Chemotherapy Research and Practice
Volume 2012, Article ID 359041, 10 pages
Review Article

CpG Island Methylation, Microsatellite Instability, and BRAF Mutations and Their Clinical Application in the Treatment of Colon Cancer

The Ohio State University Comprehensive Cancer Center, A454 Starling Loving Hall, 320 West 10th Avenue, Columbus, OH 43210, USA

Received 30 January 2012; Accepted 15 April 2012

Academic Editor: Vassilios A. Georgoulias

Copyright © 2012 Christina Wu and Tanios Bekaii-Saab. This is an open access article distributed under the Creative Commons Attribution License, which permits unrestricted use, distribution, and reproduction in any medium, provided the original work is properly cited.

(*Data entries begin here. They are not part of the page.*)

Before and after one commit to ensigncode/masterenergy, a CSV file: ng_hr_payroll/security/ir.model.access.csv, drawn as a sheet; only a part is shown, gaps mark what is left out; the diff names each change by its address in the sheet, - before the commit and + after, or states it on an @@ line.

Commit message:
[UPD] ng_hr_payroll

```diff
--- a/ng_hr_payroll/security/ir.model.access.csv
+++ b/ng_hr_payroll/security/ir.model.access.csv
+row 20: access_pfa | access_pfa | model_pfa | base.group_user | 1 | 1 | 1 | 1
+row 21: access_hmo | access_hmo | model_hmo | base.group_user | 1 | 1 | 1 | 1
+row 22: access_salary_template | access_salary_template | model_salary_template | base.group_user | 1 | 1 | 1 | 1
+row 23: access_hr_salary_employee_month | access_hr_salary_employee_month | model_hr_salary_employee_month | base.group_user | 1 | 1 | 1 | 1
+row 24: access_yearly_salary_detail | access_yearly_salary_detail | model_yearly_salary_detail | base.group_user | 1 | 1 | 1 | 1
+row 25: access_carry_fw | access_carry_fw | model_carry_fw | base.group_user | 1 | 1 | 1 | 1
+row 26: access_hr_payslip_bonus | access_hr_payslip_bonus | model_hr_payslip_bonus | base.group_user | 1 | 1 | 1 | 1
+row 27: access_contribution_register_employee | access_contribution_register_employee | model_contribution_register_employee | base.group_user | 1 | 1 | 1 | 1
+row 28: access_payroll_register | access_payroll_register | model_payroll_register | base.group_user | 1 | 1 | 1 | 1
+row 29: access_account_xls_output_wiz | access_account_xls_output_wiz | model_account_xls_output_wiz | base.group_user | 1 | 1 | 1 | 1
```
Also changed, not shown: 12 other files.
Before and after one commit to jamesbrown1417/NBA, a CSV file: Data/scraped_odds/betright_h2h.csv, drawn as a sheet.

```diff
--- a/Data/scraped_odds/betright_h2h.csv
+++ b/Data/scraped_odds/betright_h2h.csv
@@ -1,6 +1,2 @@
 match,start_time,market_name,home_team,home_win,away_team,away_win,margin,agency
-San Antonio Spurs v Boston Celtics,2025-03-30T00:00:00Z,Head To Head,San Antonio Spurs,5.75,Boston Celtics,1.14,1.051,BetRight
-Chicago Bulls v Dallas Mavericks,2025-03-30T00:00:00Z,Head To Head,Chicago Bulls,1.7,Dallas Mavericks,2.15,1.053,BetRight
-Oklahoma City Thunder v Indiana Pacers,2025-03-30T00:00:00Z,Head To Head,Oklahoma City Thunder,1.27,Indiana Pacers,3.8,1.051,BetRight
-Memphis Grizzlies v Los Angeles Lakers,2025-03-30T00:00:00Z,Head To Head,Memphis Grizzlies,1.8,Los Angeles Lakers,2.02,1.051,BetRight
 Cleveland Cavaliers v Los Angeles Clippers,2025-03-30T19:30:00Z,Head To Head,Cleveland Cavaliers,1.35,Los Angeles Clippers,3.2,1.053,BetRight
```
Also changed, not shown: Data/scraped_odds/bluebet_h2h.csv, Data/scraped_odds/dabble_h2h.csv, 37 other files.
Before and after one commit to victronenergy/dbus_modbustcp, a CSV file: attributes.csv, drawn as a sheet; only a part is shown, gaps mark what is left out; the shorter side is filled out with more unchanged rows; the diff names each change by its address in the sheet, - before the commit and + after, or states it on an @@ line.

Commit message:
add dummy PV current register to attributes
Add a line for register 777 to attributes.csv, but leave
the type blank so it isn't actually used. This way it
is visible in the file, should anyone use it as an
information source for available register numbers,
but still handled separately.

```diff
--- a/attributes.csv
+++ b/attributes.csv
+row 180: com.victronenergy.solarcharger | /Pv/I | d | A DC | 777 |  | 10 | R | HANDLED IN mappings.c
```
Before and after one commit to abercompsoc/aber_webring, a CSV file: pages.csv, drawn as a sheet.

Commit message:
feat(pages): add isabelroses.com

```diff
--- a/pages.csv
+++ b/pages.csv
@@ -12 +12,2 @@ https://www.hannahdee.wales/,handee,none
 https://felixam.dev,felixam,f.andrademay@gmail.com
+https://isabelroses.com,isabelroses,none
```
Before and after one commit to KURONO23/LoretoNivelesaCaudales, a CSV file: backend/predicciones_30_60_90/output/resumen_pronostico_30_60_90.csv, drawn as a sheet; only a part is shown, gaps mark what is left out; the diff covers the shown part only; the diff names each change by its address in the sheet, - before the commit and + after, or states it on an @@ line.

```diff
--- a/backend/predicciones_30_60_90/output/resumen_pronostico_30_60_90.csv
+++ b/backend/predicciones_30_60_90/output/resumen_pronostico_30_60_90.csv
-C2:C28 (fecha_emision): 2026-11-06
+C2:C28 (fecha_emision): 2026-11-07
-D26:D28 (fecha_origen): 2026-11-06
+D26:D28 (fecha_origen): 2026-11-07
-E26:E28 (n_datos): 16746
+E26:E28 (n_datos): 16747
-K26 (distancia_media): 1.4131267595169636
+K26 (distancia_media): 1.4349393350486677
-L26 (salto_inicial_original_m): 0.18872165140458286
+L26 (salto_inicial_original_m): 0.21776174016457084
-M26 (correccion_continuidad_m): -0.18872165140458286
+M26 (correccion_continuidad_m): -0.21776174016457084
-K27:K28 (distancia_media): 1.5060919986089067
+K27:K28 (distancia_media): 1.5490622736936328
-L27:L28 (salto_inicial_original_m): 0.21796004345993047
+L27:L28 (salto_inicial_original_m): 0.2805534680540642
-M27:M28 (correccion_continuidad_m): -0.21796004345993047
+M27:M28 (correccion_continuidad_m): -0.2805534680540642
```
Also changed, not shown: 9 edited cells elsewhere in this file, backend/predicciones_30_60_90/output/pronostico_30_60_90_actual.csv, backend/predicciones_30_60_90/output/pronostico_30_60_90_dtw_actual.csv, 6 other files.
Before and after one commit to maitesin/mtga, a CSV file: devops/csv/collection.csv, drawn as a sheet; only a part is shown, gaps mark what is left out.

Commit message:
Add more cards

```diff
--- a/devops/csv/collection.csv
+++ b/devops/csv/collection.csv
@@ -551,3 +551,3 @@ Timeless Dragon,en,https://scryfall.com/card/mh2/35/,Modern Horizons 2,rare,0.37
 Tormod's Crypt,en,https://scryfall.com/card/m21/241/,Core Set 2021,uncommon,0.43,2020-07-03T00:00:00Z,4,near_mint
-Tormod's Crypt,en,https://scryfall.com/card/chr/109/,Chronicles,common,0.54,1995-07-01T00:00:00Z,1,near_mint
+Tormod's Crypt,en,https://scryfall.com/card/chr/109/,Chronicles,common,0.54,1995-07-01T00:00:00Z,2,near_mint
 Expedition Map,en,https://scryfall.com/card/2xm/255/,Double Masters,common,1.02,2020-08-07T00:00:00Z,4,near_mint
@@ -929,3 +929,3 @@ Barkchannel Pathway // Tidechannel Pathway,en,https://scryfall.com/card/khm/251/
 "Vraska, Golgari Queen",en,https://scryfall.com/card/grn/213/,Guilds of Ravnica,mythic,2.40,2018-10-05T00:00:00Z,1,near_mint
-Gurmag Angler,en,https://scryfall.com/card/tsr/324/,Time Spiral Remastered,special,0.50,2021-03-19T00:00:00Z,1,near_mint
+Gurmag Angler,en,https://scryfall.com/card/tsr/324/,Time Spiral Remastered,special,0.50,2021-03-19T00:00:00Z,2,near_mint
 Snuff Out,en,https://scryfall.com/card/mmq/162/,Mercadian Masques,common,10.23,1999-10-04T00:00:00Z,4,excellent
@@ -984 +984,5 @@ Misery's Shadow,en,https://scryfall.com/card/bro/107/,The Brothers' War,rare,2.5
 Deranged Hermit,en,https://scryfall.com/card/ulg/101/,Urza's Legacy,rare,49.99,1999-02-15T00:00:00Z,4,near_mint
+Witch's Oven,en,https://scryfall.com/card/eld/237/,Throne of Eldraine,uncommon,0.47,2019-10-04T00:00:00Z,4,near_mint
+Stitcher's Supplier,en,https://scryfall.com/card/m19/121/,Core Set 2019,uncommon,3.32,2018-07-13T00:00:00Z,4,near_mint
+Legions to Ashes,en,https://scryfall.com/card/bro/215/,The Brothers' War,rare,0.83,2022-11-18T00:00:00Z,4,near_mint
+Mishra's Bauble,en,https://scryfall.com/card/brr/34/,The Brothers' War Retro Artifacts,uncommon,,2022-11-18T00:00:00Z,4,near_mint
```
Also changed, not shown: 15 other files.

There have been significant developments in colon cancer research over the last few years, enabling us to better characterize tumors individually and classifying them according to certain molecular or genetic features. Currently, we are able to use KRAS mutational status as a guide to therapy with anti-epidermal growth factor receptor antibodies. Other molecular features under research include BRAF mutation, microsatellite instability, and CpG island methylation. These three molecular features are often associated with tumors that have overlapping phenotypes and can be present simultaneously in the same tumor. However, they carry different prognostic and predictive qualities, making analysis of their interaction relatively complex. Much research thus far has examined the clinical relevance of microsatellite instability in helping determine prognosis and the predictive value of adjuvant 5-fluorouracil chemotherapy in stages II and III colon cancers. BRAF mutation appears to be a biomarker for poor prognosis. CpG island methylation is tightly associated with microsatellite instable tumors and BRAF mutation, but its clinical utility remains uncertain. Hereby, we examine preclinical and clinical data that supports the utilization of all three phenotypes in future research applied to clinical practice.